Records to process START

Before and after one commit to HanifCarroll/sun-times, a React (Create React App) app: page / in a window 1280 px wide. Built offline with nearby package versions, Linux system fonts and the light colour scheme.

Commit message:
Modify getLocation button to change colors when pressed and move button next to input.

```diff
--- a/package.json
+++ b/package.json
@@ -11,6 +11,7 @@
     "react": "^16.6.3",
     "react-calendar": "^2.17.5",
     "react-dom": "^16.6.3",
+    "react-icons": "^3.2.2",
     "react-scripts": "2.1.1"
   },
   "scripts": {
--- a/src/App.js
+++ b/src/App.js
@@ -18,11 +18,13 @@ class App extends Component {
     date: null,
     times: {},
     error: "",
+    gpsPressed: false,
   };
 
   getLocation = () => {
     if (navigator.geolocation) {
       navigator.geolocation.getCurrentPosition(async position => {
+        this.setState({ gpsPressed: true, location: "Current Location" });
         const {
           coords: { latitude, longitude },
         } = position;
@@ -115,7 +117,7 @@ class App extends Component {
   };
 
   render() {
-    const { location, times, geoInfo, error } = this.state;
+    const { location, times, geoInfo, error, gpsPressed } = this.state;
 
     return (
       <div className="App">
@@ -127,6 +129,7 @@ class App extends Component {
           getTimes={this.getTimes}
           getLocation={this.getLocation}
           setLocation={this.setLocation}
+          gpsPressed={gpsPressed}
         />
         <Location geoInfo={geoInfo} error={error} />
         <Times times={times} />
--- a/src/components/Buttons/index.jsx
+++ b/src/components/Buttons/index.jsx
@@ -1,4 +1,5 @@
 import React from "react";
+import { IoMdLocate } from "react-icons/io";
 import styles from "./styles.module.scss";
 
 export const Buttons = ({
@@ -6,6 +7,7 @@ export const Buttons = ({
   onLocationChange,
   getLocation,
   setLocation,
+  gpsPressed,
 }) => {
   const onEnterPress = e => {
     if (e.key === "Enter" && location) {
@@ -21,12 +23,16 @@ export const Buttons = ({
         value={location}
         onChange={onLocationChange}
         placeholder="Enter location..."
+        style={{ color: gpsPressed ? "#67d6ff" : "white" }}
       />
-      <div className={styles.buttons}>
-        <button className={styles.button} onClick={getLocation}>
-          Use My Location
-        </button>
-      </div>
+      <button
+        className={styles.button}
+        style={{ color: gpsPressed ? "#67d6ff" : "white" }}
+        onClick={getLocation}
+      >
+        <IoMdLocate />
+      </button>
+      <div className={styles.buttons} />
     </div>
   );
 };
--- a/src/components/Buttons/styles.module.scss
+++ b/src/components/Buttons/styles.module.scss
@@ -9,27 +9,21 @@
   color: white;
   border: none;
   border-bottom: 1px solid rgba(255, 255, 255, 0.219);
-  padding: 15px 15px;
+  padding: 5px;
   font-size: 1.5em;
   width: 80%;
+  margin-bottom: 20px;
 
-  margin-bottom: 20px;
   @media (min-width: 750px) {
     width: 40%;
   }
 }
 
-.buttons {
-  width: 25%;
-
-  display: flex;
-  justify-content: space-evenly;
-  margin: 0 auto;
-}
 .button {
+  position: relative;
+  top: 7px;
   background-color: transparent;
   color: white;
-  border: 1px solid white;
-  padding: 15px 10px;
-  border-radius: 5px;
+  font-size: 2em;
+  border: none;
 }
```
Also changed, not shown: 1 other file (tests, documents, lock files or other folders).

Records to process END

Assignment:
The full set of entries should be copied out exactly as given.

Solution to this problem:
Before and after one commit to HanifCarroll/sun-times, a React (Create React App) app: page / in a window 1280 px wide. Built offline with nearby package versions, Linux system fonts and the light colour scheme.

Commit message:
Modify getLocation button to change colors when pressed and move button next to input.

```diff
--- a/package.json
+++ b/package.json
@@ -11,6 +11,7 @@
     "react": "^16.6.3",
     "react-calendar": "^2.17.5",
     "react-dom": "^16.6.3",
+    "react-icons": "^3.2.2",
     "react-scripts": "2.1.1"
   },
   "scripts": {
--- a/src/App.js
+++ b/src/App.js
@@ -18,11 +18,13 @@ class App extends Component {
     date: null,
     times: {},
     error: "",
+    gpsPressed: false,
   };
 
   getLocation = () => {
     if (navigator.geolocation) {
       navigator.geolocation.getCurrentPosition(async position => {
+        this.setState({ gpsPressed: true, location: "Current Location" });
         const {
           coords: { latitude, longitude },
         } = position;
@@ -115,7 +117,7 @@ class App extends Component {
   };
 
   render() {
-    const { location, times, geoInfo, error } = this.state;
+    const { location, times, geoInfo, error, gpsPressed } = this.state;
 
     return (
       <div className="App">
@@ -127,6 +129,7 @@ class App extends Component {
           getTimes={this.getTimes}
           getLocation={this.getLocation}
           setLocation={this.setLocation}
+          gpsPressed={gpsPressed}
         />
         <Location geoInfo={geoInfo} error={error} />
         <Times times={times} />
--- a/src/components/Buttons/index.jsx
+++ b/src/components/Buttons/index.jsx
@@ -1,4 +1,5 @@
 import React from "react";
+import { IoMdLocate } from "react-icons/io";
 import styles from "./styles.module.scss";
 
 export const Buttons = ({
@@ -6,6 +7,7 @@ export const Buttons = ({
   onLocationChange,
   getLocation,
   setLocation,
+  gpsPressed,
 }) => {
   const onEnterPress = e => {
     if (e.key === "Enter" && location) {
@@ -21,12 +23,16 @@ export const Buttons = ({
         value={location}
         onChange={onLocationChange}
         placeholder="Enter location..."
+        style={{ color: gpsPressed ? "#67d6ff" : "white" }}
       />
-      <div className={styles.buttons}>
-        <button className={styles.button} onClick={getLocation}>
-          Use My Location
-        </button>
-      </div>
+      <button
+        className={styles.button}
+        style={{ color: gpsPressed ? "#67d6ff" : "white" }}
+        onClick={getLocation}
+      >
+        <IoMdLocate />
+      </button>
+      <div className={styles.buttons} />
     </div>
   );
 };
--- a/src/components/Buttons/styles.module.scss
+++ b/src/components/Buttons/styles.module.scss
@@ -9,27 +9,21 @@
   color: white;
   border: none;
   border-bottom: 1px solid rgba(255, 255, 255, 0.219);
-  padding: 15px 15px;
+  padding: 5px;
   font-size: 1.5em;
   width: 80%;
+  margin-bottom: 20px;
 
-  margin-bottom: 20px;
   @media (min-width: 750px) {
     width: 40%;
   }
 }
 
-.buttons {
-  width: 25%;
-
-  display: flex;
-  justify-content: space-evenly;
-  margin: 0 auto;
-}
 .button {
+  position: relative;
+  top: 7px;
   background-color: transparent;
   color: white;
-  border: 1px solid white;
-  padding: 15px 10px;
-  border-radius: 5px;
+  font-size: 2em;
+  border: none;
 }
```
Also changed, not shown: 1 other file (tests, documents, lock files or other folders).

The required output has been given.